** Exercise instructions **
Quote the whole listing exactly. Leave the pictures out of your copy.

** Records for the exercise **
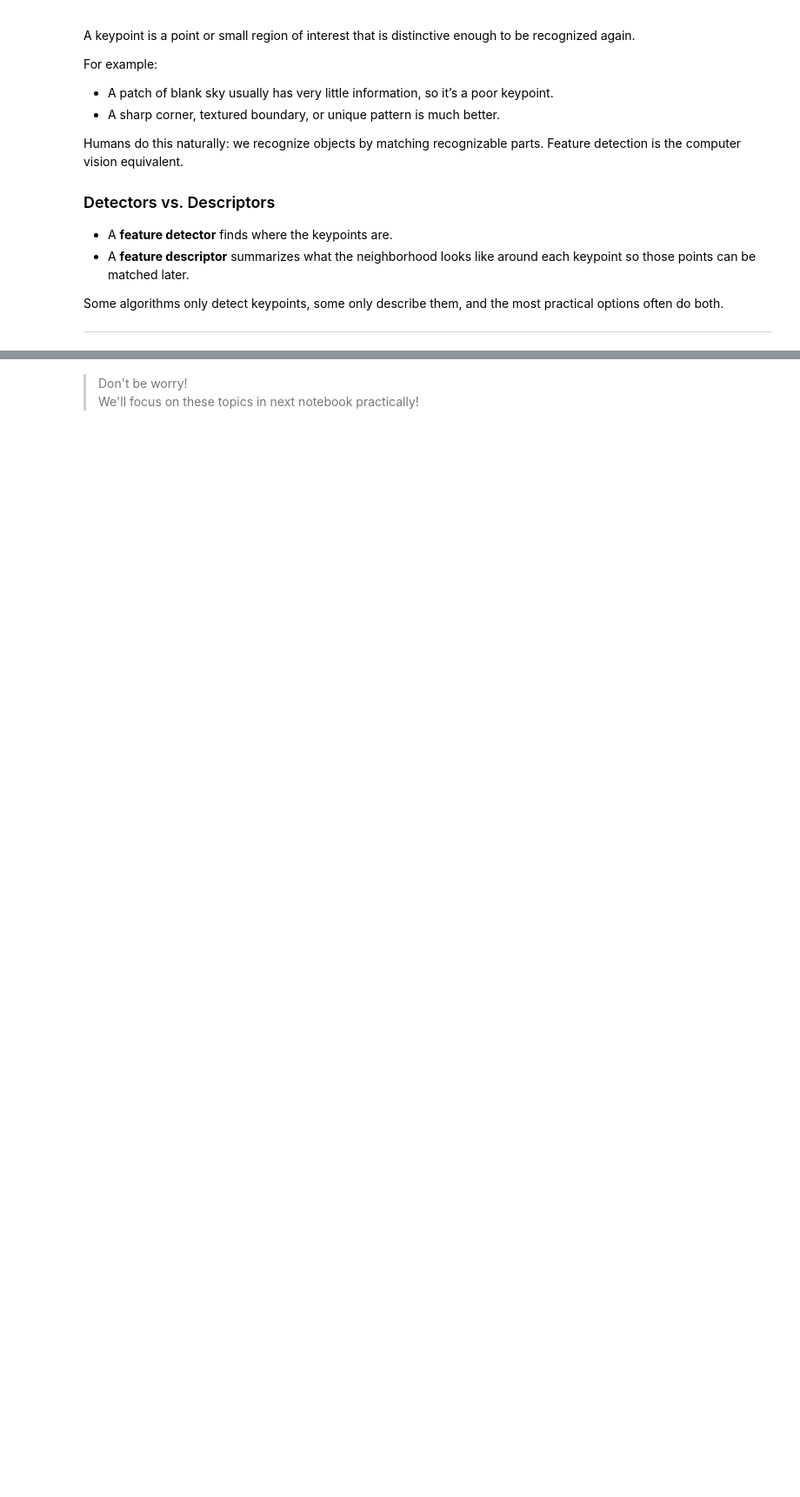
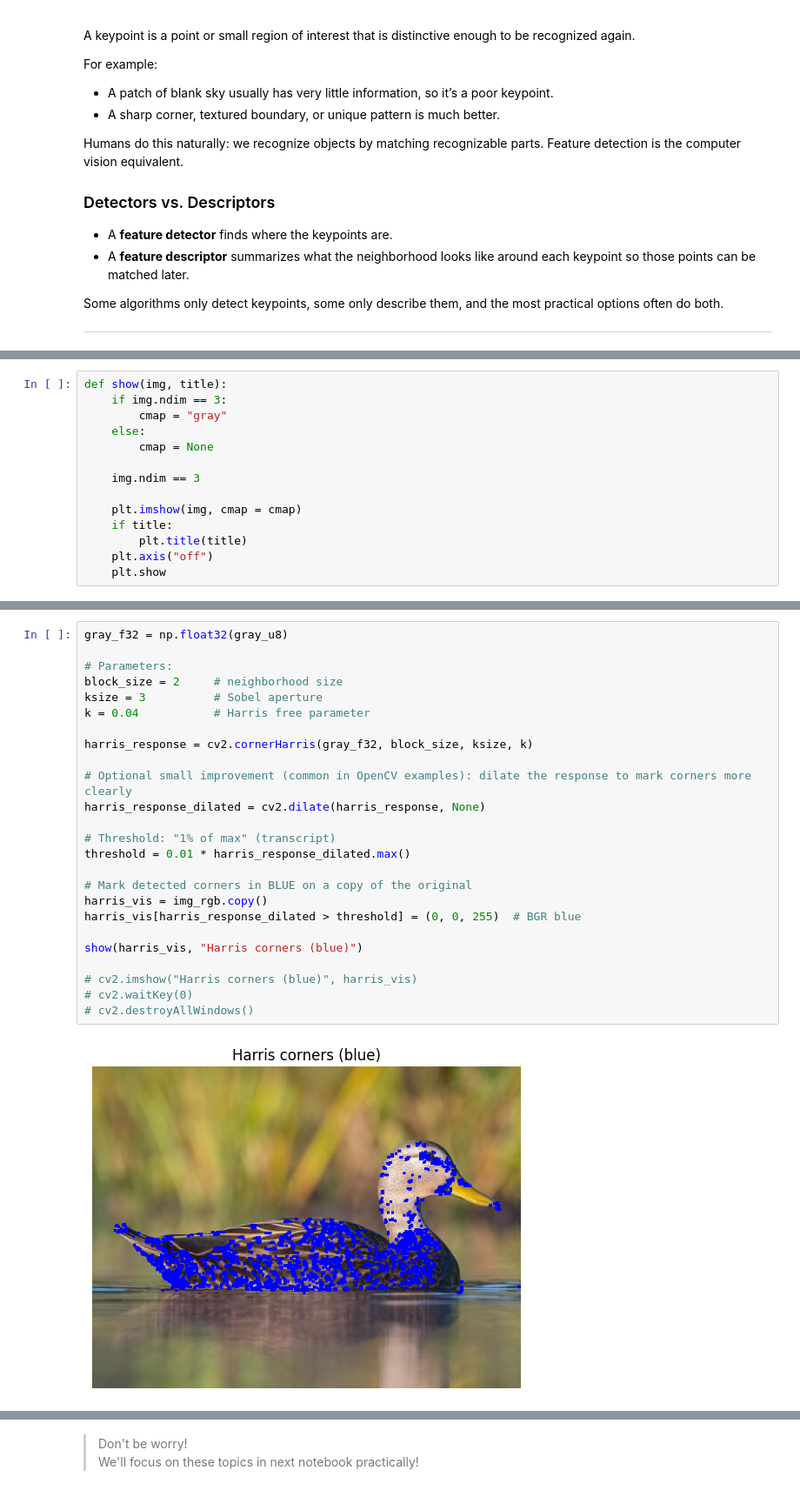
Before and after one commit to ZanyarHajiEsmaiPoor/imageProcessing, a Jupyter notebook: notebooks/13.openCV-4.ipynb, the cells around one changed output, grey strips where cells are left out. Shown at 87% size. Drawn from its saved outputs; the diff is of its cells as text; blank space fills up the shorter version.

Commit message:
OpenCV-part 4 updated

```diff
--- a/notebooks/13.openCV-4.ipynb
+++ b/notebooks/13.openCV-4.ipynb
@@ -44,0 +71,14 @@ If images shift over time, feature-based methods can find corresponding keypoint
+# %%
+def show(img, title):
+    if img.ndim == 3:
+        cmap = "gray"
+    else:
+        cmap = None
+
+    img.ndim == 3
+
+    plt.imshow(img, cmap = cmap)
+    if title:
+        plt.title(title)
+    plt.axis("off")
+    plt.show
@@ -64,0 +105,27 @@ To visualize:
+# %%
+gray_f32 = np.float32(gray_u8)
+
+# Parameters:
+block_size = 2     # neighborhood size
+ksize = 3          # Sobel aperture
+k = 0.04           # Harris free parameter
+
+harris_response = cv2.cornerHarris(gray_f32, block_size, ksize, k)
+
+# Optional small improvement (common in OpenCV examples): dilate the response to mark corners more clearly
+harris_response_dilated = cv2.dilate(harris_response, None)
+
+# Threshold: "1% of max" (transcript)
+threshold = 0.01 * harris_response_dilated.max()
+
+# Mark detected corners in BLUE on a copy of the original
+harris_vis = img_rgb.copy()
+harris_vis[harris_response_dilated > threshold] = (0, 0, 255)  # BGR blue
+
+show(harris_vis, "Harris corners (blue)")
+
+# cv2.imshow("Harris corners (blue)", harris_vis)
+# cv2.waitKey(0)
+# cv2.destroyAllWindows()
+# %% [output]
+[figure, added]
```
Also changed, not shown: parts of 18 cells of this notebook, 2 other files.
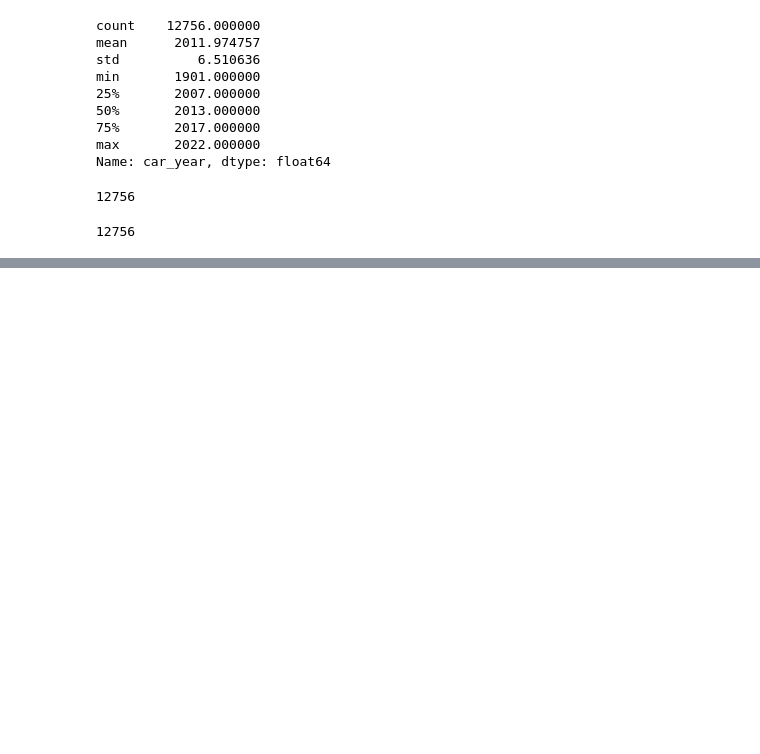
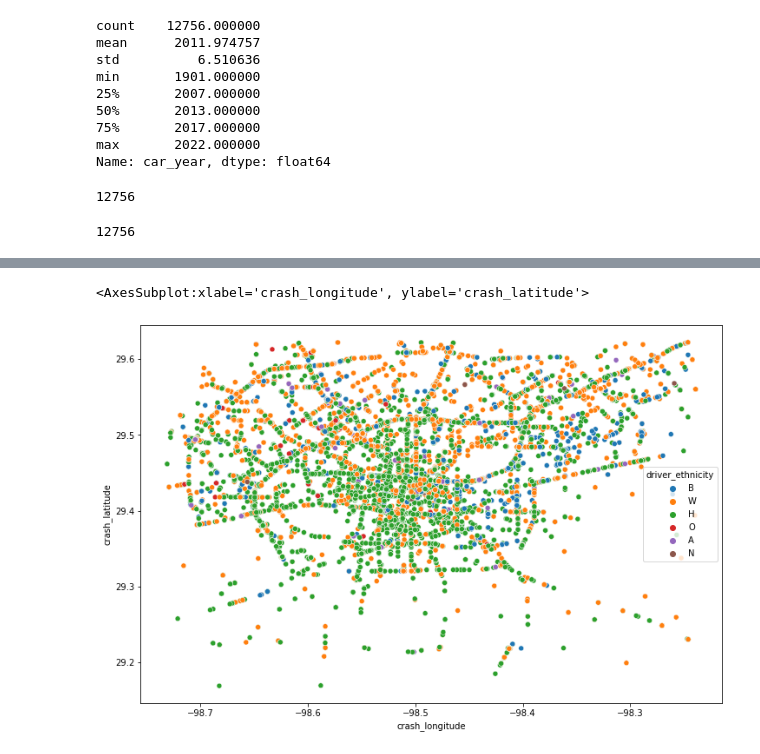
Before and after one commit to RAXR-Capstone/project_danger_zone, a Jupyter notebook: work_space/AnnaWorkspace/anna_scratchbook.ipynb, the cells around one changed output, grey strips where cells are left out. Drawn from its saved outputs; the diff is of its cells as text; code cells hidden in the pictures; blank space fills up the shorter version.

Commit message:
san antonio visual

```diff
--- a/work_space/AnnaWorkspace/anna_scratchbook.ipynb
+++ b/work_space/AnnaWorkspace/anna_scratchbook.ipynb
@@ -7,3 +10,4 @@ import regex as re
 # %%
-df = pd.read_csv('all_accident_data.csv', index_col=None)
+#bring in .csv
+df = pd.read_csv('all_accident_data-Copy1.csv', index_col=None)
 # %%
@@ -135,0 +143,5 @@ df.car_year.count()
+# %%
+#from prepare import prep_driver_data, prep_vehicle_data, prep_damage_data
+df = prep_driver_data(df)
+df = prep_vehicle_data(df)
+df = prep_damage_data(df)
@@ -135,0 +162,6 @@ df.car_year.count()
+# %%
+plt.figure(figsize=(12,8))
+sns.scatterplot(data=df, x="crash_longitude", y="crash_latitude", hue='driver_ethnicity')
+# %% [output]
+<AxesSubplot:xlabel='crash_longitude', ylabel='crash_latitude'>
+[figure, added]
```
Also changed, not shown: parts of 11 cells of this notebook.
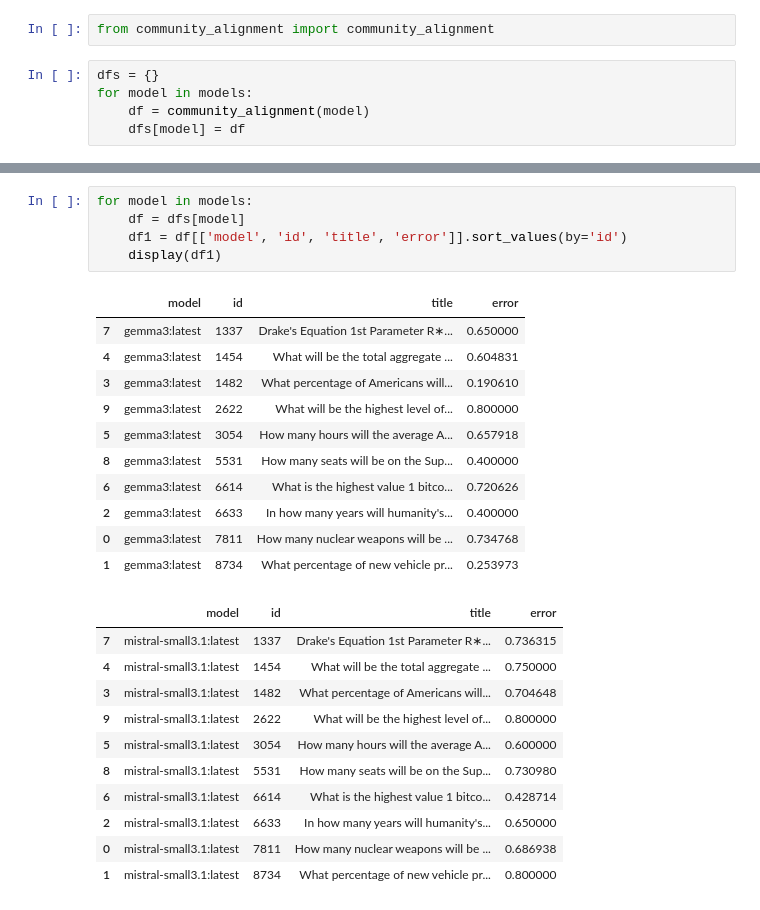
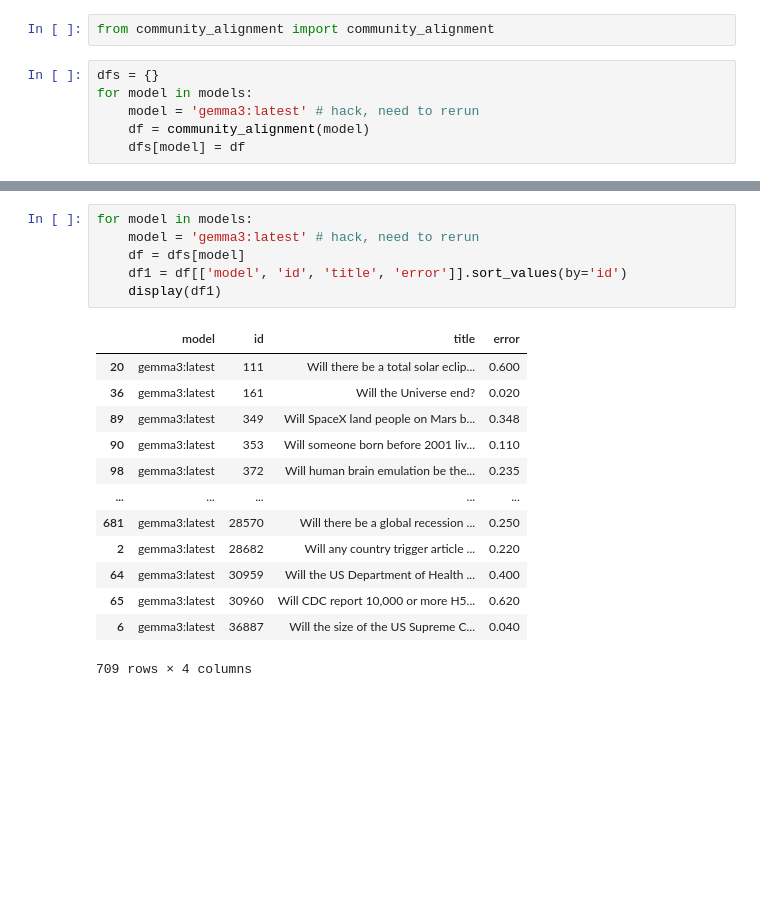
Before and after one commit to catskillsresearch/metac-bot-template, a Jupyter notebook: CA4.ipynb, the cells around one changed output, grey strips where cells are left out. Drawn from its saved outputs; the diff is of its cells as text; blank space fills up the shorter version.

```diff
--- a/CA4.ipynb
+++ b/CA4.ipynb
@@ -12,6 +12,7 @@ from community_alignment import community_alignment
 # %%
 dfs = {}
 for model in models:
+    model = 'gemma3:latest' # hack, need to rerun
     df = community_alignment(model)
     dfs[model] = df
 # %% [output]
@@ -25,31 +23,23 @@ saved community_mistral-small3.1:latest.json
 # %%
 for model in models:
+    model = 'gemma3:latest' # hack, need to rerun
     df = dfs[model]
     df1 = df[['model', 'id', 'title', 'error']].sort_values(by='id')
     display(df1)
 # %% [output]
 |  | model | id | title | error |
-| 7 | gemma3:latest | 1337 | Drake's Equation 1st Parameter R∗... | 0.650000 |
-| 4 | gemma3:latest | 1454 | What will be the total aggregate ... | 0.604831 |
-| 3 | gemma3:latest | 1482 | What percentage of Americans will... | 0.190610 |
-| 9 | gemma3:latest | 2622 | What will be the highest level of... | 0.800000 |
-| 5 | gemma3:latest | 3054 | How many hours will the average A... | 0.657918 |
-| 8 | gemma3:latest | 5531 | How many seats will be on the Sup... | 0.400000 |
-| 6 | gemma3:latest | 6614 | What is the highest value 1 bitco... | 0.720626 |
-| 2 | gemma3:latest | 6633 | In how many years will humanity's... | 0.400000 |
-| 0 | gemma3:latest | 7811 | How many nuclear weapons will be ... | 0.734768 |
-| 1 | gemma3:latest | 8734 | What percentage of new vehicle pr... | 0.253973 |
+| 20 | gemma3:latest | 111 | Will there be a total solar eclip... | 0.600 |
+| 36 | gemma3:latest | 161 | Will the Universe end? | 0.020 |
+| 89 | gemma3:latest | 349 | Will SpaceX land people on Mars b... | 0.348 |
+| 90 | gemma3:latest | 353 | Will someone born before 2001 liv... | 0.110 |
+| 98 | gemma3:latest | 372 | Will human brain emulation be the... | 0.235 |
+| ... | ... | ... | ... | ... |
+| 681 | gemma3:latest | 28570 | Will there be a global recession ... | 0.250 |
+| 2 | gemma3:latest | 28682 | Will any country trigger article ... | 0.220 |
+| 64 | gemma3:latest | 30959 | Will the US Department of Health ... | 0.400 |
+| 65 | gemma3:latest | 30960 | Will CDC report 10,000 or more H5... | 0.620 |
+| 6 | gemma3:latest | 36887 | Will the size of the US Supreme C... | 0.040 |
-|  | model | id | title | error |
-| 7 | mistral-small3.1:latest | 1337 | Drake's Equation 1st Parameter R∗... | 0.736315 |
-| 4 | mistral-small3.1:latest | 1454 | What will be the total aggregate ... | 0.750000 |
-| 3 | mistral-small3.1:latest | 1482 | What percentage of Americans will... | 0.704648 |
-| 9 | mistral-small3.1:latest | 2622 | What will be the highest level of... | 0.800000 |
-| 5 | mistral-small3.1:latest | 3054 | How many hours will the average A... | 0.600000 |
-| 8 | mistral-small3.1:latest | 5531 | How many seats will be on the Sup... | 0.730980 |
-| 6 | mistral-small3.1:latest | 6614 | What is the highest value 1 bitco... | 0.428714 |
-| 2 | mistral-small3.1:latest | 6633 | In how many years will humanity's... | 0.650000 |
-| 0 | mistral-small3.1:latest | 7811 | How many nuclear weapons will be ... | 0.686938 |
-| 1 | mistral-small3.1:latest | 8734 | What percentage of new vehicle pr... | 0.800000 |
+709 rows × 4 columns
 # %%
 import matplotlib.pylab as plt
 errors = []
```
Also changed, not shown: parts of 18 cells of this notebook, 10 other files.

** Answer for the task **
Before and after one commit to ZanyarHajiEsmaiPoor/imageProcessing, a Jupyter notebook: notebooks/13.openCV-4.ipynb, the cells around one changed output, grey strips where cells are left out. Shown at 87% size. Drawn from its saved outputs; the diff is of its cells as text; blank space fills up the shorter version.

Commit message:
OpenCV-part 4 updated

```diff
--- a/notebooks/13.openCV-4.ipynb
+++ b/notebooks/13.openCV-4.ipynb
@@ -44,0 +71,14 @@ If images shift over time, feature-based methods can find corresponding keypoint
+# %%
+def show(img, title):
+    if img.ndim == 3:
+        cmap = "gray"
+    else:
+        cmap = None
+
+    img.ndim == 3
+
+    plt.imshow(img, cmap = cmap)
+    if title:
+        plt.title(title)
+    plt.axis("off")
+    plt.show
@@ -64,0 +105,27 @@ To visualize:
+# %%
+gray_f32 = np.float32(gray_u8)
+
+# Parameters:
+block_size = 2     # neighborhood size
+ksize = 3          # Sobel aperture
+k = 0.04           # Harris free parameter
+
+harris_response = cv2.cornerHarris(gray_f32, block_size, ksize, k)
+
+# Optional small improvement (common in OpenCV examples): dilate the response to mark corners more clearly
+harris_response_dilated = cv2.dilate(harris_response, None)
+
+# Threshold: "1% of max" (transcript)
+threshold = 0.01 * harris_response_dilated.max()
+
+# Mark detected corners in BLUE on a copy of the original
+harris_vis = img_rgb.copy()
+harris_vis[harris_response_dilated > threshold] = (0, 0, 255)  # BGR blue
+
+show(harris_vis, "Harris corners (blue)")
+
+# cv2.imshow("Harris corners (blue)", harris_vis)
+# cv2.waitKey(0)
+# cv2.destroyAllWindows()
+# %% [output]
+[figure, added]
```
Also changed, not shown: parts of 18 cells of this notebook, 2 other files.
Before and after one commit to RAXR-Capstone/project_danger_zone, a Jupyter notebook: work_space/AnnaWorkspace/anna_scratchbook.ipynb, the cells around one changed output, grey strips where cells are left out. Drawn from its saved outputs; the diff is of its cells as text; code cells hidden in the pictures; blank space fills up the shorter version.

Commit message:
san antonio visual

```diff
--- a/work_space/AnnaWorkspace/anna_scratchbook.ipynb
+++ b/work_space/AnnaWorkspace/anna_scratchbook.ipynb
@@ -7,3 +10,4 @@ import regex as re
 # %%
-df = pd.read_csv('all_accident_data.csv', index_col=None)
+#bring in .csv
+df = pd.read_csv('all_accident_data-Copy1.csv', index_col=None)
 # %%
@@ -135,0 +143,5 @@ df.car_year.count()
+# %%
+#from prepare import prep_driver_data, prep_vehicle_data, prep_damage_data
+df = prep_driver_data(df)
+df = prep_vehicle_data(df)
+df = prep_damage_data(df)
@@ -135,0 +162,6 @@ df.car_year.count()
+# %%
+plt.figure(figsize=(12,8))
+sns.scatterplot(data=df, x="crash_longitude", y="crash_latitude", hue='driver_ethnicity')
+# %% [output]
+<AxesSubplot:xlabel='crash_longitude', ylabel='crash_latitude'>
+[figure, added]
```
Also changed, not shown: parts of 11 cells of this notebook.
Before and after one commit to catskillsresearch/metac-bot-template, a Jupyter notebook: CA4.ipynb, the cells around one changed output, grey strips where cells are left out. Drawn from its saved outputs; the diff is of its cells as text; blank space fills up the shorter version.

```diff
--- a/CA4.ipynb
+++ b/CA4.ipynb
@@ -12,6 +12,7 @@ from community_alignment import community_alignment
 # %%
 dfs = {}
 for model in models:
+    model = 'gemma3:latest' # hack, need to rerun
     df = community_alignment(model)
     dfs[model] = df
 # %% [output]
@@ -25,31 +23,23 @@ saved community_mistral-small3.1:latest.json
 # %%
 for model in models:
+    model = 'gemma3:latest' # hack, need to rerun
     df = dfs[model]
     df1 = df[['model', 'id', 'title', 'error']].sort_values(by='id')
     display(df1)
 # %% [output]
 |  | model | id | title | error |
-| 7 | gemma3:latest | 1337 | Drake's Equation 1st Parameter R∗... | 0.650000 |
-| 4 | gemma3:latest | 1454 | What will be the total aggregate ... | 0.604831 |
-| 3 | gemma3:latest | 1482 | What percentage of Americans will... | 0.190610 |
-| 9 | gemma3:latest | 2622 | What will be the highest level of... | 0.800000 |
-| 5 | gemma3:latest | 3054 | How many hours will the average A... | 0.657918 |
-| 8 | gemma3:latest | 5531 | How many seats will be on the Sup... | 0.400000 |
-| 6 | gemma3:latest | 6614 | What is the highest value 1 bitco... | 0.720626 |
-| 2 | gemma3:latest | 6633 | In how many years will humanity's... | 0.400000 |
-| 0 | gemma3:latest | 7811 | How many nuclear weapons will be ... | 0.734768 |
-| 1 | gemma3:latest | 8734 | What percentage of new vehicle pr... | 0.253973 |
+| 20 | gemma3:latest | 111 | Will there be a total solar eclip... | 0.600 |
+| 36 | gemma3:latest | 161 | Will the Universe end? | 0.020 |
+| 89 | gemma3:latest | 349 | Will SpaceX land people on Mars b... | 0.348 |
+| 90 | gemma3:latest | 353 | Will someone born before 2001 liv... | 0.110 |
+| 98 | gemma3:latest | 372 | Will human brain emulation be the... | 0.235 |
+| ... | ... | ... | ... | ... |
+| 681 | gemma3:latest | 28570 | Will there be a global recession ... | 0.250 |
+| 2 | gemma3:latest | 28682 | Will any country trigger article ... | 0.220 |
+| 64 | gemma3:latest | 30959 | Will the US Department of Health ... | 0.400 |
+| 65 | gemma3:latest | 30960 | Will CDC report 10,000 or more H5... | 0.620 |
+| 6 | gemma3:latest | 36887 | Will the size of the US Supreme C... | 0.040 |
-|  | model | id | title | error |
-| 7 | mistral-small3.1:latest | 1337 | Drake's Equation 1st Parameter R∗... | 0.736315 |
-| 4 | mistral-small3.1:latest | 1454 | What will be the total aggregate ... | 0.750000 |
-| 3 | mistral-small3.1:latest | 1482 | What percentage of Americans will... | 0.704648 |
-| 9 | mistral-small3.1:latest | 2622 | What will be the highest level of... | 0.800000 |
-| 5 | mistral-small3.1:latest | 3054 | How many hours will the average A... | 0.600000 |
-| 8 | mistral-small3.1:latest | 5531 | How many seats will be on the Sup... | 0.730980 |
-| 6 | mistral-small3.1:latest | 6614 | What is the highest value 1 bitco... | 0.428714 |
-| 2 | mistral-small3.1:latest | 6633 | In how many years will humanity's... | 0.650000 |
-| 0 | mistral-small3.1:latest | 7811 | How many nuclear weapons will be ... | 0.686938 |
-| 1 | mistral-small3.1:latest | 8734 | What percentage of new vehicle pr... | 0.800000 |
+709 rows × 4 columns
 # %%
 import matplotlib.pylab as plt
 errors = []
```
Also changed, not shown: parts of 18 cells of this notebook, 10 other files.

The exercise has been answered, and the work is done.